Druva's Patent for Differential Restore During Device Migration

Somesh Jain, Distinguished Engineer and Harshit Rai, Senior Staff Software Engineer

This is our second blog in the Druva patents series. Read the first one here.

In this blog, we will explain how we deep-dived into a simple problem and came up with a patent-worthy solution. 

The Device Migration Problem

Device migration is the process of carrying all the settings and data from an old device to a new device. This saves users the effort of configuring and setting up the new device as per their requirements.

When an employee moves from one device (usually their work laptop) to another, IT administrators must transfer the data from the old to the new device. This is generally solved using automated data backups. Then administrators restore this data for the users using available workflows.  

Although, in some cases, employees might not have enough bandwidth in their existing work environment (typically remote employees). To solve this, the administrator restores the old data to the new device and then ships the device to the user.

However, it might take some time for the device to reach the employee. In this case, the data generated by the employee (device user) on the old device during the shipment could be lost.

This was the problem we were aiming to solve. We wanted to make the device transition as seamless as possible. When the user gets a new device, they should have access to the latest data that was available on the old device. 
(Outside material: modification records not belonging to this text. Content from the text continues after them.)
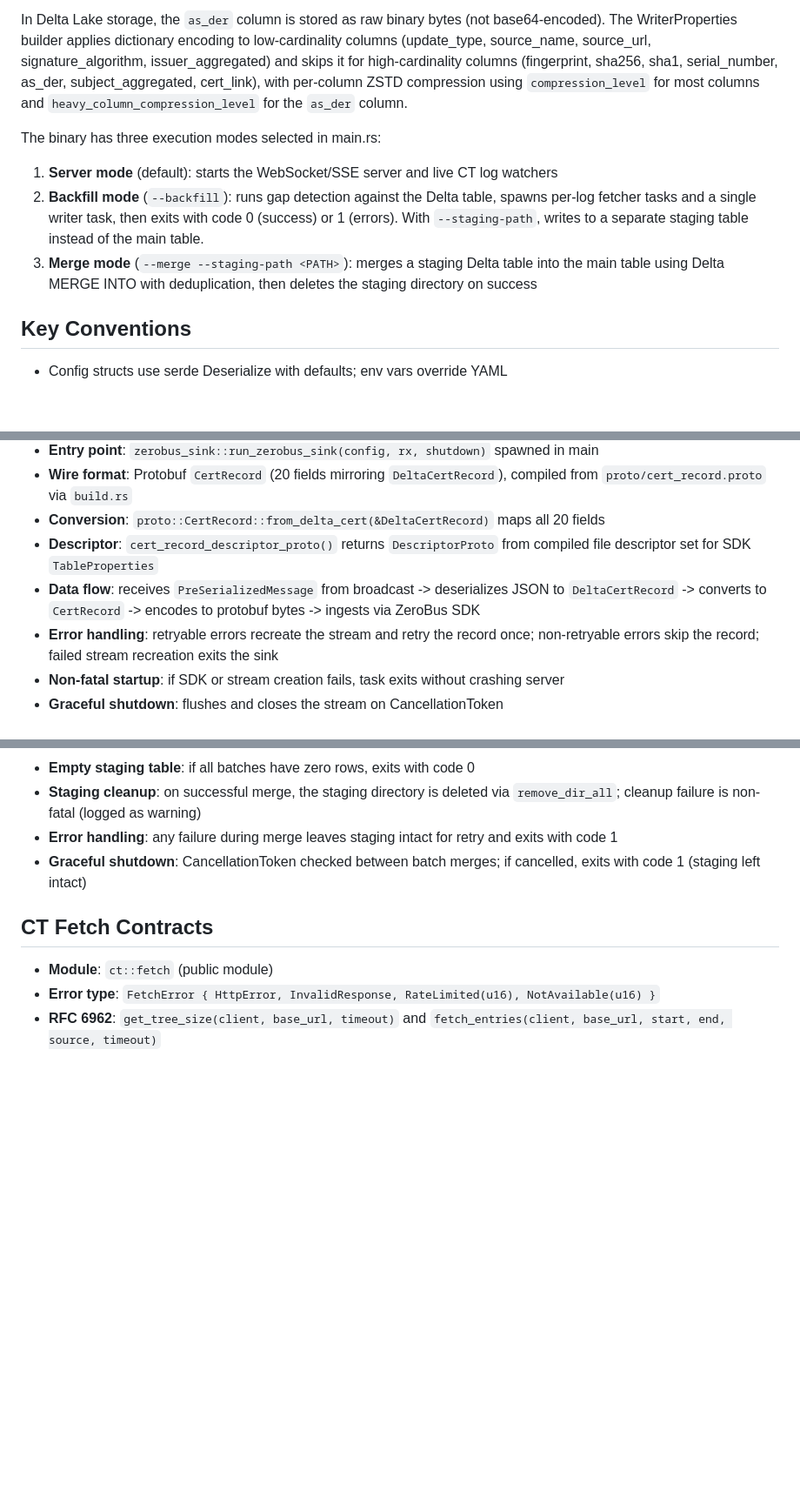
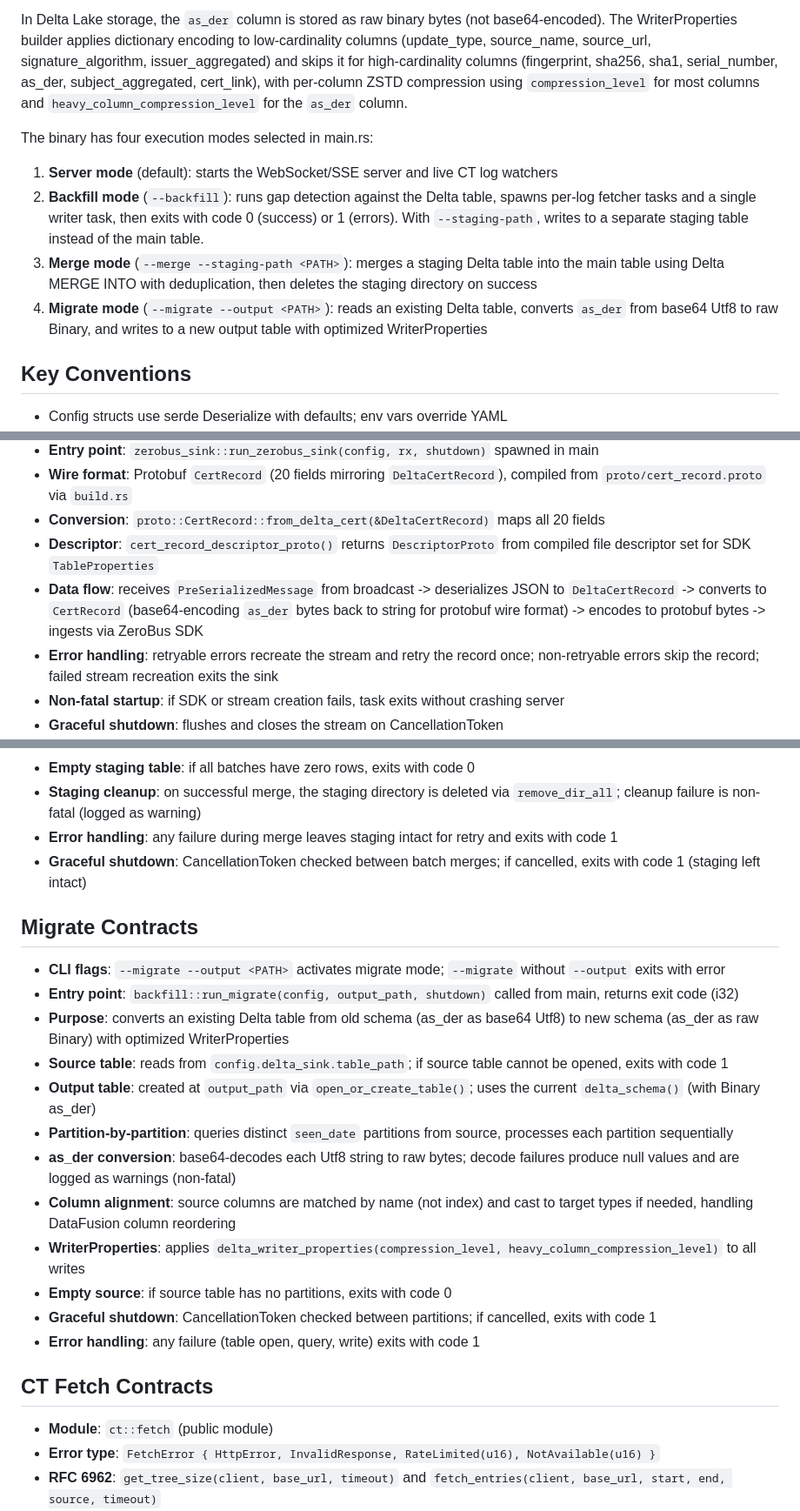
Before and after one commit to 1mentat/certstream-server-rust, a Markdown page: CLAUDE.md, 3 parts joined by grey strips. Shown at 87% size. GitHub-like rendering; blank space fills up the shorter version.

Commit message:
docs: complete CLAUDE.md with migrate contracts and freshness update
The Phase 4 Task 6 update (83e9414) added delta encoding optimization
contracts but missed the Migrate mode contracts section and did not
update the execution modes count. This commit fills those gaps:
- Add Migrate Contracts section documenting run_migrate behavior
- Update execution modes from three to four (add Migrate mode)
- Document ZeroBus base64 re-encoding of as_der in data flow
- Update freshness dates to 2026-02-27

Co-Authored-By: Claude Opus 4.6 <noreply@anthropic.com>

```diff
--- a/CLAUDE.md
+++ b/CLAUDE.md
@@ -56,10 +56,11 @@ The delta_sink and zerobus_sink are spawned as optional tokio tasks and do not a
 
 In Delta Lake storage, the `as_der` column is stored as raw binary bytes (not base64-encoded). The WriterProperties builder applies dictionary encoding to low-cardinality columns (update_type, source_name, source_url, signature_algorithm, issuer_aggregated) and skips it for high-cardinality columns (fingerprint, sha256, sha1, serial_number, as_der, subject_aggregated, cert_link), with per-column ZSTD compression using `compression_level` for most columns and `heavy_column_compression_level` for the `as_der` column.
 
-The binary has three execution modes selected in main.rs:
+The binary has four execution modes selected in main.rs:
 1. **Server mode** (default): starts the WebSocket/SSE server and live CT log watchers
 2. **Backfill mode** (`--backfill`): runs gap detection against the Delta table, spawns per-log fetcher tasks and a single writer task, then exits with code 0 (success) or 1 (errors). With `--staging-path`, writes to a separate staging table instead of the main table.
 3. **Merge mode** (`--merge --staging-path <PATH>`): merges a staging Delta table into the main table using Delta MERGE INTO with deduplication, then deletes the staging directory on success
+4. **Migrate mode** (`--migrate --output <PATH>`): reads an existing Delta table, converts `as_der` from base64 Utf8 to raw Binary, and writes to a new output table with optimized WriterProperties
 
 ## Key Conventions
 - Config structs use serde Deserialize with defaults; env vars override YAML
@@ -93,7 +94,7 @@ The binary has three execution modes selected in main.rs:
 - **Wire format**: Protobuf `CertRecord` (20 fields mirroring `DeltaCertRecord`), compiled from `proto/cert_record.proto` via `build.rs`
 - **Conversion**: `proto::CertRecord::from_delta_cert(&DeltaCertRecord)` maps all 20 fields
 - **Descriptor**: `cert_record_descriptor_proto()` returns `DescriptorProto` from compiled file descriptor set for SDK `TableProperties`
-- **Data flow**: receives `PreSerializedMessage` from broadcast -> deserializes JSON to `DeltaCertRecord` -> converts to `CertRecord` -> encodes to protobuf bytes -> ingests via ZeroBus SDK
+- **Data flow**: receives `PreSerializedMessage` from broadcast -> deserializes JSON to `DeltaCertRecord` -> converts to `CertRecord` (base64-encoding `as_der` bytes back to string for protobuf wire format) -> encodes to protobuf bytes -> ingests via ZeroBus SDK
 - **Error handling**: retryable errors recreate the stream and retry the record once; non-retryable errors skip the record; failed stream recreation exits the sink
 - **Non-fatal startup**: if SDK or stream creation fails, task exits without crashing server
 - **Graceful shutdown**: flushes and closes the stream on CancellationToken
@@ -153,6 +154,20 @@ The binary has three execution modes selected in main.rs:
 - **Error handling**: any failure during merge leaves staging intact for retry and exits with code 1
 - **Graceful shutdown**: CancellationToken checked between batch merges; if cancelled, exits with code 1 (staging left intact)
 
+## Migrate Contracts
+- **CLI flags**: `--migrate --output <PATH>` activates migrate mode; `--migrate` without `--output` exits with error
+- **Entry point**: `backfill::run_migrate(config, output_path, shutdown)` called from main, returns exit code (i32)
+- **Purpose**: converts an existing Delta table from old schema (as_der as base64 Utf8) to new schema (as_der as raw Binary) with optimized WriterProperties
+- **Source table**: reads from `config.delta_sink.table_path`; if source table cannot be opened, exits with code 1
+- **Output table**: created at `output_path` via `open_or_create_table()`; uses the current `delta_schema()` (with Binary as_der)
+- **Partition-by-partition**: queries distinct `seen_date` partitions from source, processes each partition sequentially
+- **as_der conversion**: base64-decodes each Utf8 string to raw bytes; decode failures produce null values and are logged as warnings (non-fatal)
+- **Column alignment**: source columns are matched by name (not index) and cast to target types if needed, handling DataFusion column reordering
+- **WriterProperties**: applies `delta_writer_properties(compression_level, heavy_column_compression_level)` to all writes
+- **Empty source**: if source table has no partitions, exits with code 0
+- **Graceful shutdown**: CancellationToken checked between partitions; if cancelled, exits with code 1
+- **Error handling**: any failure (table open, query, write) exits with code 1
+
 ## CT Fetch Contracts
 - **Module**: `ct::fetch` (public module)
 - **Error type**: `FetchError { HttpError, InvalidResponse, RateLimited(u16), NotAvailable(u16) }`
```
Also changed, not shown: other parts of CLAUDE.md (+2 -2 lines).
With this patent, we were able to efficiently solve this problem and enable administrators to drive this process in a fully automated way.
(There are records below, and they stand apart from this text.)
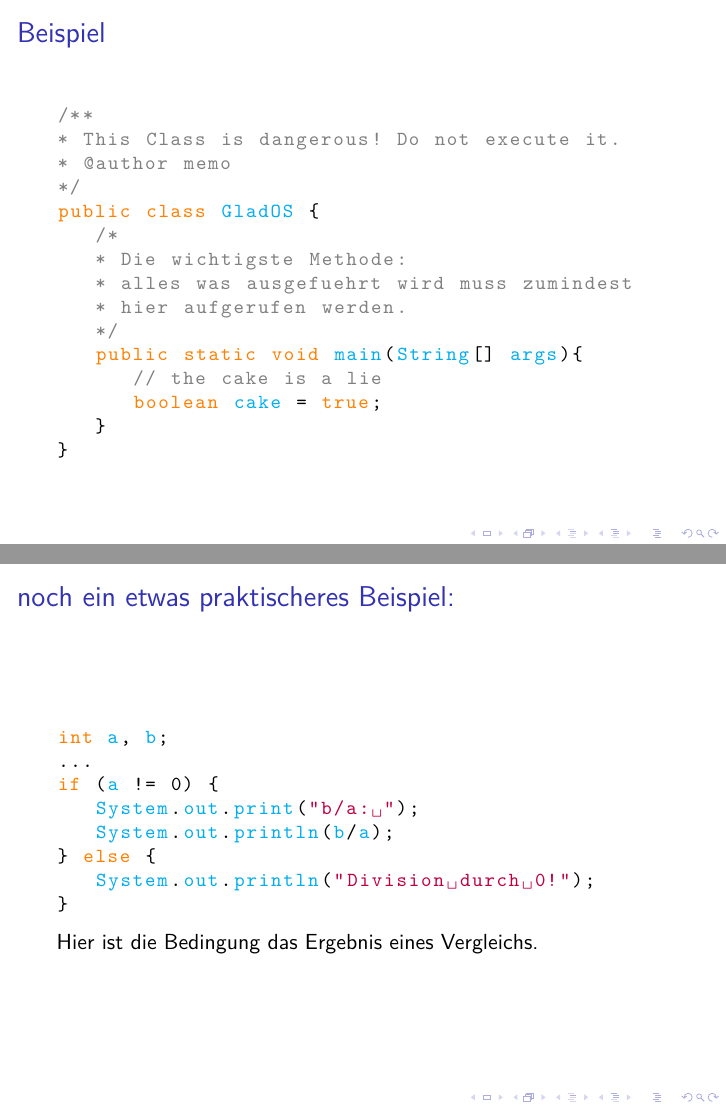
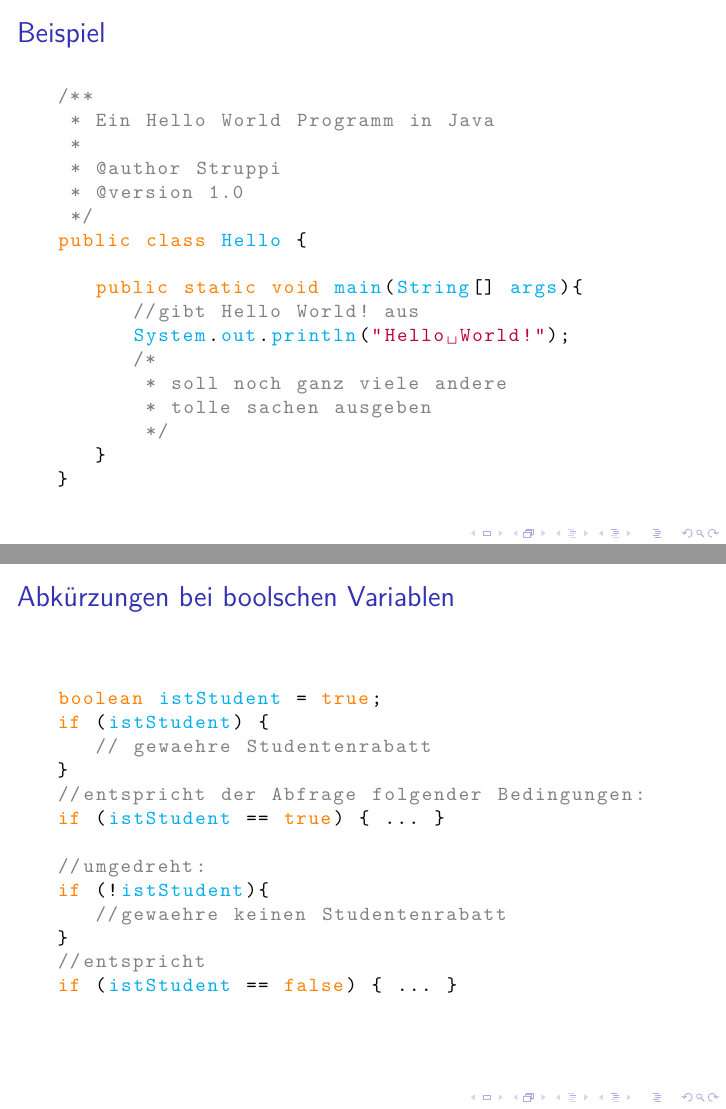
Before and after one commit to phdu/vorkurs, LaTeX slides (Tag_2/Vorkurs_Tag2.tex): pages 8 and 25 of 33 before the commit and pages 8 and 26 of 32 after it, joined at a grey line. Compiled offline with pdfLaTeX; a LaTeX package or settings file that is missing is left out.

Commit message:
Beispiele angepasst

```diff
--- a/Tag_2/Vorkurs_Tag2.tex
+++ b/Tag_2/Vorkurs_Tag2.tex
@@ -127,33 +126,66 @@ Zeilenkommentar:
 \end{frame}
 
 \subsection{Beispiel}
-%TODO
 \begin{frame}[containsverbatim]
 \frametitle{Beispiel}
 	\begin{lstlisting}
 /**
-* This Class is dangerous! Do not execute it.
-* @author memo
+ * Ein Hello World Programm in Java
+ *
+ * @author Struppi
+ * @version 1.0
  */
-public class GladOS {
+public class Hello {
+
+	public static void main(String[] args){
+		//gibt Hello World! aus
+		System.out.println("Hello World!");
 		/*
-	* Die wichtigste Methode:
-	* alles was ausgefuehrt wird muss zumindest
-	* hier aufgerufen werden.
+		 * soll noch ganz viele andere
+		 * tolle sachen ausgeben
 		 */
-	public static void main(String[] args){
-		// the cake is a lie
-		boolean cake = true;
 	}
 }
 
 	\end{lstlisting}
+
+%	/**
+%* This Class is dangerous! Do not execute it.
+%* @author memo
+%*/
+%public class GladOS {
+%	/*
+%	* Die wichtigste Methode:
+%	* alles was ausgefuehrt wird muss zumindest
+%	* hier aufgerufen werden.
+%	*/
+%	public static void main(String[] args){
+%		// the cake is a lie
+%		boolean cake = true;
+%	}
+%}
 \end{frame}
 
-\begin{frame}
+\begin{frame}[containsverbatim]
 	\frametitle{Deklaration einer Methode mit Javadoc.}
-	%TODO nicht als bild
-	\includegraphics[scale=0.5]{JavaDoc_example_1_1.png}
+	\begin{lstlisting}
+/**
+ * determines whether this shape is located at point pos.
+ *
+ * @parm pos the point that is queried.
+ * @return whether this shape is located at point pos.
+ */
+public boolean amIHere(Point pos){
+	if(((firstPaintingPoint.x < pos.x) &&
+		 (secondPaintingPoint.x > pos.x)) &&
+	  ((firstPaintingPoint.y < pos.y) &&
+		(secondPaintingPoint.y > pos.y))) {
+		return true;
+	} else {
+		return false;
+	}
+}
+	\end{lstlisting}
 \end{frame}
 
 \begin{frame}
@@ -411,51 +442,56 @@ if (answer == "Cake") {
 	\end{itemize}
 \end{frame}
 
-\begin{frame}[containsverbatim]
-	\frametitle{noch ein etwas praktischeres Beispiel:}
-	%TODO evtl auch anderes bsp. da int und geteilt nicht gut
-	\begin{lstlisting}
-int a, b;
-...
-if (a != 0) {
-	System.out.print("b/a: ");
-	System.out.println(b/a);
-} else {
-	System.out.println("Division durch 0!");
-}
-	\end{lstlisting}
-	Hier ist die Bedingung das Ergebnis eines Vergleichs.
-\end{frame}
+%\begin{frame}[containsverbatim]
+%	\frametitle{noch ein etwas praktischeres Beispiel:}
+%	%TODO evtl auch anderes bsp. da int und geteilt nicht gut
+%	\begin{lstlisting}
+%int a, b;
+%...
+%if (a != 0) {
+%	System.out.print("b/a: ");
+%	System.out.println(b/a);
+%} else {
+%	System.out.println("Division durch 0!");
+%}
+%	\end{lstlisting}
+%	Hier ist die Bedingung das Ergebnis eines Vergleichs.
+%\end{frame}
 
 \subsection{false == true}
 \begin{frame}[containsverbatim]
 	\frametitle{Abkürzungen bei boolschen Variablen}
-	%TODO
 	\begin{lstlisting}
 boolean istStudent = true;
-if (!istStudent) {
-	// gewaehre keinen Studentenrabatt
+if (istStudent) {
+	// gewaehre Studentenrabatt
 }
 //entspricht der Abfrage folgender Bedingungen:
+if (istStudent == true) { ... }
+
+//umgedreht:
+if (!istStudent){
+	//gewaehre keinen Studentenrabatt
+}
+//entspricht
 if (istStudent == false) { ... }
-if (!(istStudent == true)) { ... }
-
 	\end{lstlisting}
 \end{frame}
 
 \subsection{Verschachtelung}
 \begin{frame}[containsverbatim]
 	\frametitle{Verschachtelte if-Abfragen}
-	%TODO verständliches beispiel
 	\begin{lstlisting}
-long losnummer;
+int age;
 ...
-if (losnummer > 3) {
-	if (losnummer % 315 == 4) {
-		System.out.println("Gewinnerlos");
+if(age < 18){
+	if(age < 12){
+		System.out.println("kein Eintritt");
+	} else {
+		System.out.println("Ermäsigter Eintritt");
 	}
 } else {
-	System.out.println("Verliererlos");
+	System.out.println("Normal Preis");
 }
 	\end{lstlisting}
 	=> Vorsicht! Wird leicht unübersichtlich!
```
Also changed, not shown: Tag_2/Vorkurs_Tag2.tex (44 more changed lines). Lines whose indentation alone changed are shown as unchanged.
Our Solution

Our workflow starts after the employee submits a request to the organization’s IT team for a new device. Let’s understand the series of steps that follows.

  1. The IT administrator prepares the new device and downloads the latest user data available at that point in time. The dataset is referred to as a restore point (RP) and has a unique identifier, let's say RP-1.

  2. Then the device is shipped. 

  3. After the user receives the new device and logs in to it, another automated data restore starts. During this phase of data restoration, the latest dataset available may have changed because of the time elapsed in shipping the new device. Let’s name this dataset RP-2. 

  4. While restoring data, we restore only the changed data (or the delta) between RP-1 and RP-2. To restore only the changed dataset, we take advantage of the version identifier associated with each entity (file/folder) in the dataset. If the version identifier for any entity is found to have changed between the two restore points (RP-1 and RP-2), it is restored. 

  5. To optimize things further, we restore only the changed dataset between two versions of a file object. This is done by getting the block-wise checksum of the file from the latest restore point. We compare this block-wise checksum list with the checksum of that block on the device. If there is a mismatch between the checksums, we restore that block from the latest restore point.

You can read all the details about the patent here: US11327678B2


This solution has been incorporated into Druva’s endpoint device migration offering and has made the whole process of device migration a lot easier for our customers. This automated process saves network bandwidth and ensures that employees and IT departments don’t need to bother about having the latest data on the new device.

This is a testament to Druva's work culture that allows innovative solutions to challenging problems. If this interests you, take a look at our careers page for your opportunity to join Druva.